Stored dataset items
......
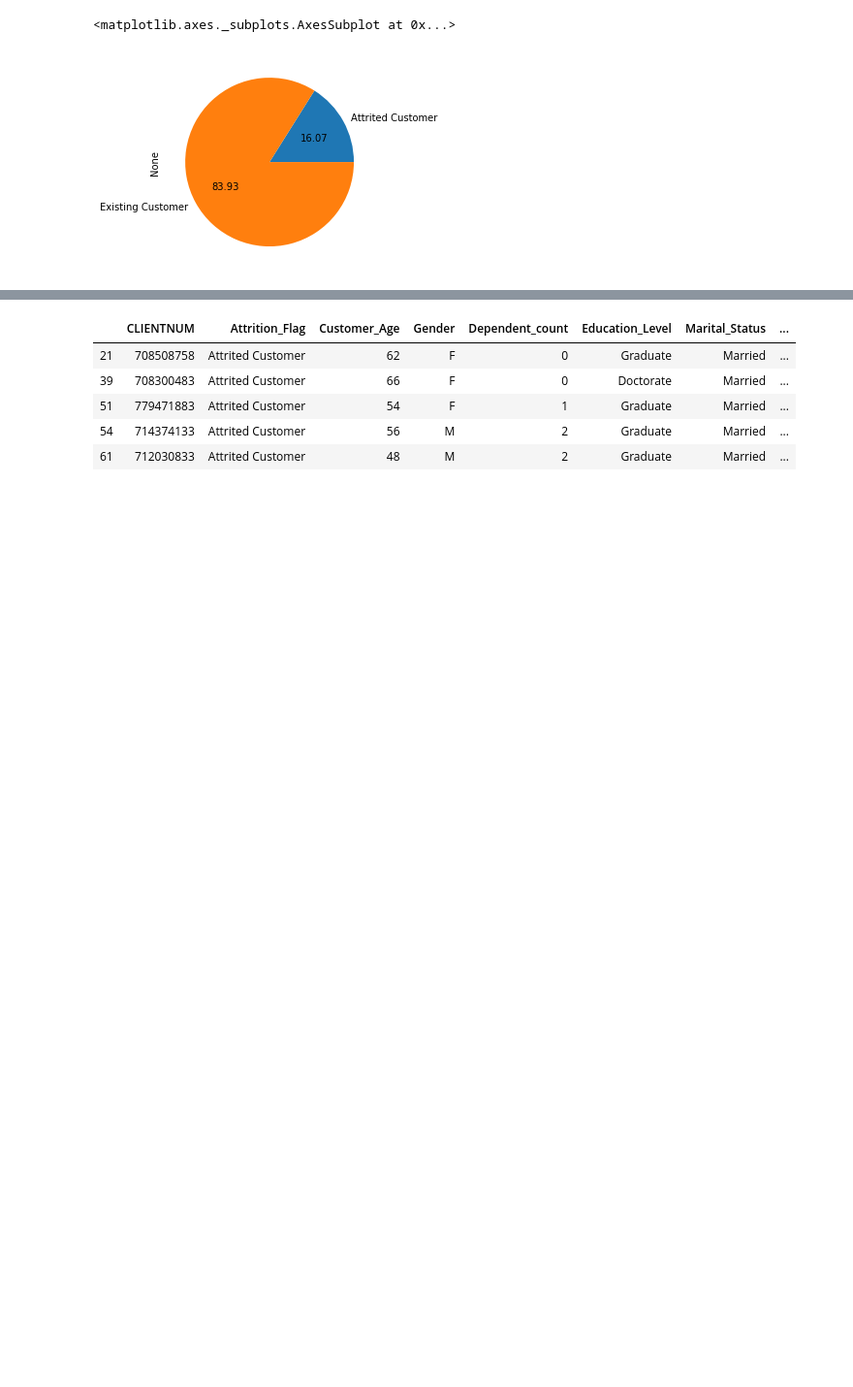
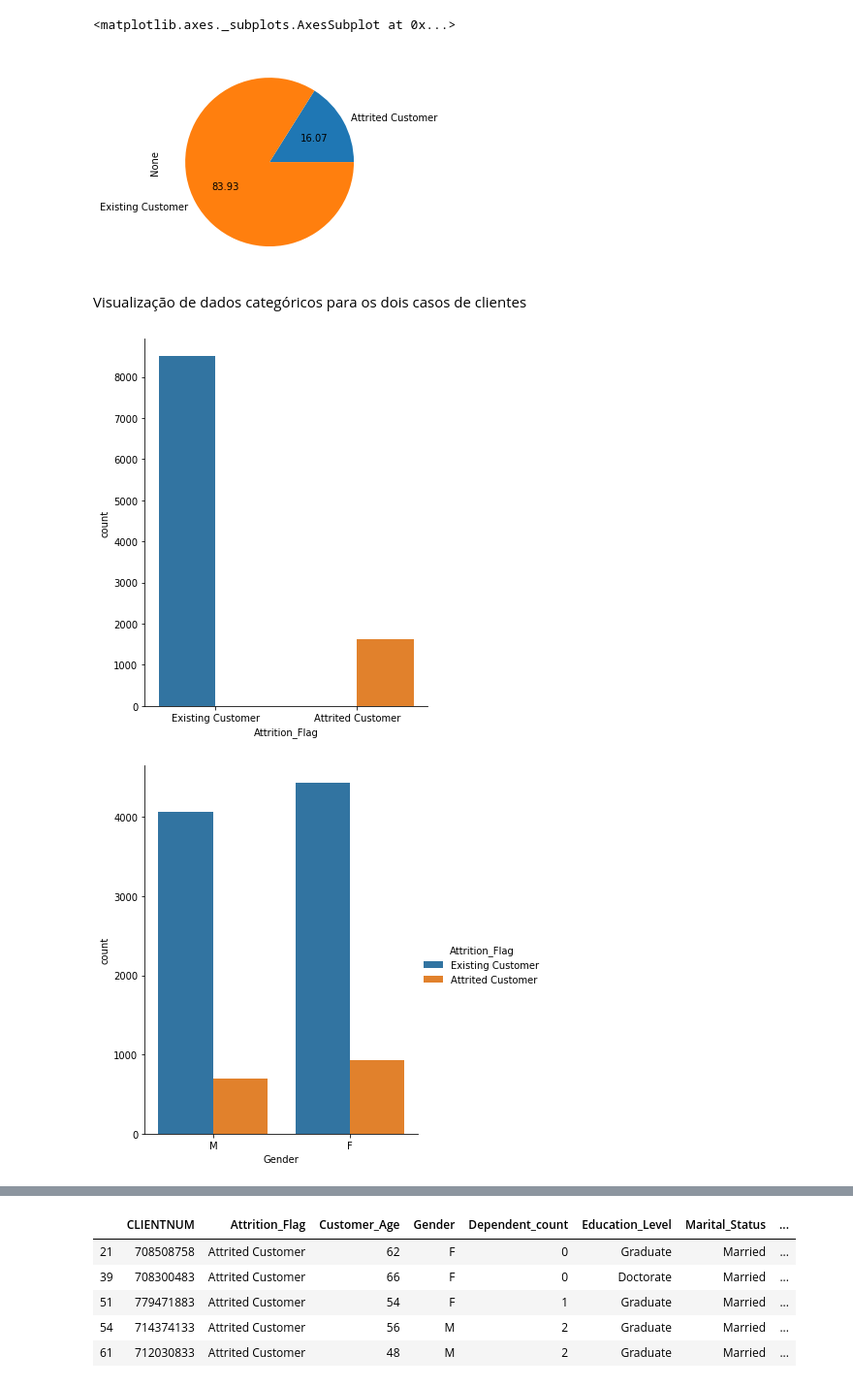
Before and after one commit to lucianogarim/House-Sales-in-King-County, a Jupyter notebook: Credit_Card.ipynb, the cells around one changed output, grey strips where cells are left out. Shown at 97% size. Cells and saved outputs as stored; diff of their text form; code cells hidden in the pictures; blank space fills up the shorter version.

```diff
--- a/Credit_Card.ipynb
+++ b/Credit_Card.ipynb
@@ -33,0 +57,3 @@ df.head()
+# %%
+cat_cols = df.columns[df.dtypes == 'object']
+df.describe(include=['O']) #Variáveis Categóricas
@@ -38,3 +70,15 @@ df.groupby('Attrition_Flag').size().plot(kind='pie', autopct='%.2f')
 # %% [output]
 <matplotlib.axes._subplots.AxesSubplot at 0x...>
 [figure]
+# %% [markdown]
+Visualização de dados categóricos para os dois casos de clientes
+# %%
+for col in cat_cols:
+    g = sns.catplot(x=col,
+                hue="Attrition_Flag",
+                data=df, kind="count",
+                height=6, aspect=.8)
+plt.show()
+# %% [output]
+[figure, added]
+[figure, added]
```
Also changed, not shown: parts of 17 cells of this notebook.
......
THE PROBLEM:
The output is the records exactly as they read, with no pictures in it.

YOUR SOLUTION:
Before and after one commit to lucianogarim/House-Sales-in-King-County, a Jupyter notebook: Credit_Card.ipynb, the cells around one changed output, grey strips where cells are left out. Shown at 97% size. Cells and saved outputs as stored; diff of their text form; code cells hidden in the pictures; blank space fills up the shorter version.

```diff
--- a/Credit_Card.ipynb
+++ b/Credit_Card.ipynb
@@ -33,0 +57,3 @@ df.head()
+# %%
+cat_cols = df.columns[df.dtypes == 'object']
+df.describe(include=['O']) #Variáveis Categóricas
@@ -38,3 +70,15 @@ df.groupby('Attrition_Flag').size().plot(kind='pie', autopct='%.2f')
 # %% [output]
 <matplotlib.axes._subplots.AxesSubplot at 0x...>
 [figure]
+# %% [markdown]
+Visualização de dados categóricos para os dois casos de clientes
+# %%
+for col in cat_cols:
+    g = sns.catplot(x=col,
+                hue="Attrition_Flag",
+                data=df, kind="count",
+                height=6, aspect=.8)
+plt.show()
+# %% [output]
+[figure, added]
+[figure, added]
```
Also changed, not shown: parts of 17 cells of this notebook.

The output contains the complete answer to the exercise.